It’s crazy how much the COVID-19 pandemic has changed how we navigate public places. Whereas before I barely ever considered whether the people around me had an illness that I could contract, that is now my only thought when I’m in public. Being paranoid for long periods of time is so exhausting and probably mentally damaging. When I watch TV shows and movies, I get tense when characters are too close to each other, and I find myself momentarily wondering why they aren’t wearing masks before realizing that they live in a much healthier universe than I do. Even the people in my dreams wear masks and social distance. Is that just me?
Since it became clear around last summer that COVID-19 wasn’t going anywhere anytime soon, I began thinking about how I navigated public places prior to the pandemic. To put it lightly, I am thoroughly repulsed. Here’s 8 gross things people actually did before the pandemic that I will never think of in the same way again:
Most of us probably did not wash or sanitize our hands after everything we touched in public places. Door handles, restaurant tables, elevator buttons, cashiers’ hands if they gave us change—all touched daily by lots of people. The CDC recently confirmed that surface transmission of COVID-19 is highly unlikely, but it’s still other people’s germs that you’re probably spreading to your face and clothes.
We touched the same public transport poles and rails that hundreds, thousands, or even millions (in NYC subways) of people touch every day. Wack! Even after the pandemic ends, I might consider bringing gloves specifically for this reason.
We blew out candles on a cake and then served that saliva-covered cake to everybody. If there’s one thing I learned since 2020, it’s how many germs can be expelled from something as simple as talking. But blowing hard enough to extinguish a candle? Nope, nope, nope. Happy birthday, but I’ll buy a little cupcake just for myself, thank you.
People packed themselves into elevators—metal boxes barely the length and width of an adult—like sardines. I hate the one-household-per-elevator-at-a-time rule as much as the next person (we all got places to be!) but the alternative sounds like a nightmare.
We stood within 6 feet of strangers in general. Why haven’t we always adopted a 6-feet-apart rule? It seems pretty reasonable. Personal space is totally necessary regardless of the potential for disease transmission.
We went to concert venues with thousands of people singing, sweating, and screaming all over each other. I used to absolutely love this vibe, but the experience will forever be marked for me as gross.
We (at least Americans) didn’t wear face masks during flu season, or even just when we had a cold. When I went to Japan a few years ago, I was surprised to see a good number of people wearing face masks in public. I thought they were so courteous to consider the health of others if they suspected they might be ill, but I also thought they were being overly cautious. Little did I know!
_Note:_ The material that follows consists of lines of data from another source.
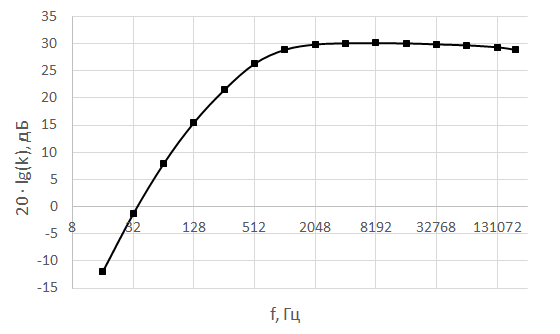
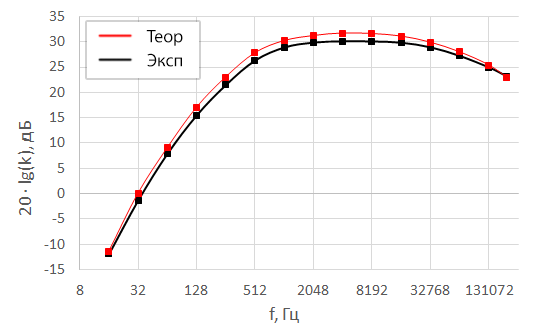
almost done

diff --git a/lab5/lab5.tex b/lab5/lab5.tex
@@ -77,10 +77,31 @@ I_\text{э} = \frac{(E_0 - U_\text{кэА})}{\frac{h_{21}}{1+h_{21}}R_\text{к}}
 
 Найдем сопротивление резистора $R_1$:
 \begin{equation}
-R_1 = \frac{h_{21}(E_0-U_\text{БЭ})R_\text{к}}{E_0-U_\text{кэА}} = \frac{12 \cdot (8 - 0.2) \cdot 3900}{4} = 91260 \text{ Ом}.
+R_1 = \frac{h_{21}(E_0-U_\text{БЭ})R_\text{к}}{E_0-U_\text{кэА}} = \frac{12 \cdot (8 - 0.2) \cdot 3900}{4} = 91260 \text{ Ом}
 \end{equation}
 
-Потом еще немножечко рассчитаем.
+Рассчитаем входное сопротивление:
+\begin{equation}
+R_\text{вх} \approx h_\text{11Э} = r_\text{б} + r_\text{э}(h_{21} + 1) = 150 + \frac{0.025}{0.0011} \cdot 13 = 445.45 \text{ Ом}
+\end{equation}
+
+Выходное сопротивление примем:
+\begin{equation}
+R_\text{вых} \approx R_\text{к} = 3.9 \text{ кОм}.
+\end{equation}
+
+Найдем коэффициент усиления по току:
+\begin{equation}
+K_{I0} = h_{21} \cdot \frac{R_1}{R_1 + h_\text{11Э}} \cdot \frac{R_\text{к}}{R_\text{к}+R_\text{н}} 
+= 12 \cdot 0.995 \cdot 0.661 = 7.893
+\end{equation}
+
+Рассчитаем коэффициент усиления по напряжению:
+\begin{equation}
+K_{U0} = -\frac{h_{21} R_\text{к} R_\text{н}}{h_\text{11Э}(R_\text{к} + R_\text{н})} = -\frac{12 \cdot 3900 \cdot 2000}{445.45 \cdot 5900} = -35.61
+\end{equation}
+
+\newpage
 
 \section{Экспериментально снятые зависимости}
 
@@ -107,7 +128,7 @@ R_1 = \frac{h_{21}(E_0-U_\text{БЭ})R_\text{к}}{E_0-U_\text{кэА}} = \frac{1
 			23.1 & 1310 & 56.71\\\hline	
 			25.3 & 1390 & 54.94\\\hline	
 			27.9 & 1490 & 53.41\\\hline	
-			30.1 & 1580 & 52.49\\\hline\hline	
+			30.1 & 1580 & 52.49\\\hline\hline
 			33.1 & 1690 & 51.06\\\hline	
 			35.9 & 1750 & 48.75\\\hline	
 			39.6 & 1830 & 46.21\\\hline	
@@ -120,7 +141,7 @@ R_1 = \frac{h_{21}(E_0-U_\text{БЭ})R_\text{к}}{E_0-U_\text{кэА}} = \frac{1
 
 \begin{figure}[H]
 	\begin{center}
-		\includegraphics[height=9cm]{img/1}
+		\includegraphics[height=8cm]{img/1}
 		\caption{Зависимость напряжения $U_\text{вых}$ от $e_c$}
 		\label{figure:2}
 	\end{center}
@@ -137,21 +158,21 @@ R_1 = \frac{h_{21}(E_0-U_\text{БЭ})R_\text{к}}{E_0-U_\text{кэА}} = \frac{1
 		\begin{tabularx}{\textwidth}{|X|X|X|X|}
 			\hline
 			$f$, Гц & $U_\text{вых}$, В & $K$ & $20 \cdot lg(K)$, дБ\\\hline
-			16 & 5.07 & 0.2535 & -11.9204\\\hline	
-			32 & 17.2 & 0.86 & -1.3100\\\hline	
-			64 & 49.7 & 2.485 & 7.9065\\\hline	
-			128 & 119 & 5.95 & 15.4903\\\hline	
-			256 & 238 & 11.9 & 21.5109\\\hline	
-			512 & 415 & 20.75 & 26.3404\\\hline	
-			1024 & 558 & 27.9 & 28.9121\\\hline	
-			2048 & 623 & 31.15 & 29.8692\\\hline	
-			4096 & 639 & 31.95 & 30.0894\\\hline	
-			8192 & 641 & 32.05 & 30.1166\\\hline	
-			16384 & 638 & 31.9 & 30.0758\\\hline	
-			32768 & 625 & 31.25 & 29.8970\\\hline	
-			65536 & 612 & 30.6 & 29.7144\\\hline	
-			131072 & 587 & 29.35 & 29.3522\\\hline	
-			200000 & 557 & 27.85 & 28.8965\\\hline	
+			16 & 5.07 & 0.2535 & -11.9204\\\hline
+			32 & 17.2 & 0.86 & -1.3100\\\hline
+			64 & 49.7 & 2.485 & 7.9065\\\hline
+			128 & 119 & 5.95 & 15.4903\\\hline
+			256 & 238 & 11.9 & 21.5109\\\hline
+			512 & 415 & 20.75 & 26.3404\\\hline
+			1024 & 558 & 27.9 & 28.9121\\\hline
+			2048 & 623 & 31.15 & 29.8692\\\hline
+			4096 & 641 & 32.05 & 30.1166\\\hline
+			8192 & 639 & 31.95 & 30.0894\\\hline
+			16384 & 621 & 31.05 & 29.8412\\\hline
+			32768 & 559 & 27.95 & 28.9276\\\hline
+			65536 & 459 & 22.95 & 27.2157\\\hline
+			131072 & 353 & 17.65 & 24.9349\\\hline
+			200000 & 289 & 14.45 & 23.1974\\\hline
 		\end{tabularx}
 		\label{tabular:3}
 	\end{center}
@@ -159,8 +180,8 @@ R_1 = \frac{h_{21}(E_0-U_\text{БЭ})R_\text{к}}{E_0-U_\text{кэА}} = \frac{1
 
 \begin{figure}[H]
 	\begin{center}
-		\includegraphics[height=9cm]{img/2}
-		\caption{\textbf{Добавить теорию} ЛАЧХ усилителя}
+		\includegraphics[height=8cm]{img/2}
+		\caption{ЛАЧХ усилителя}
 		\label{figure:2}
 	\end{center}
 \end{figure}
I kind of want to adopt this practice post-pandemic, but I’m scared to get stared at...
People went to the grocery store, breathed all over the fresh produce on display, picked it up, and put it back with their bare hands. We’re supposed to wash fruits and veggies anyway, but that thought still freaks me out.
So basically, the pandemic made me a germaphobe. Or maybe just a people-phobe. I sincerely hope that we can all recover from this pandemic mentally as much as physically. We certainly took a lot for granted!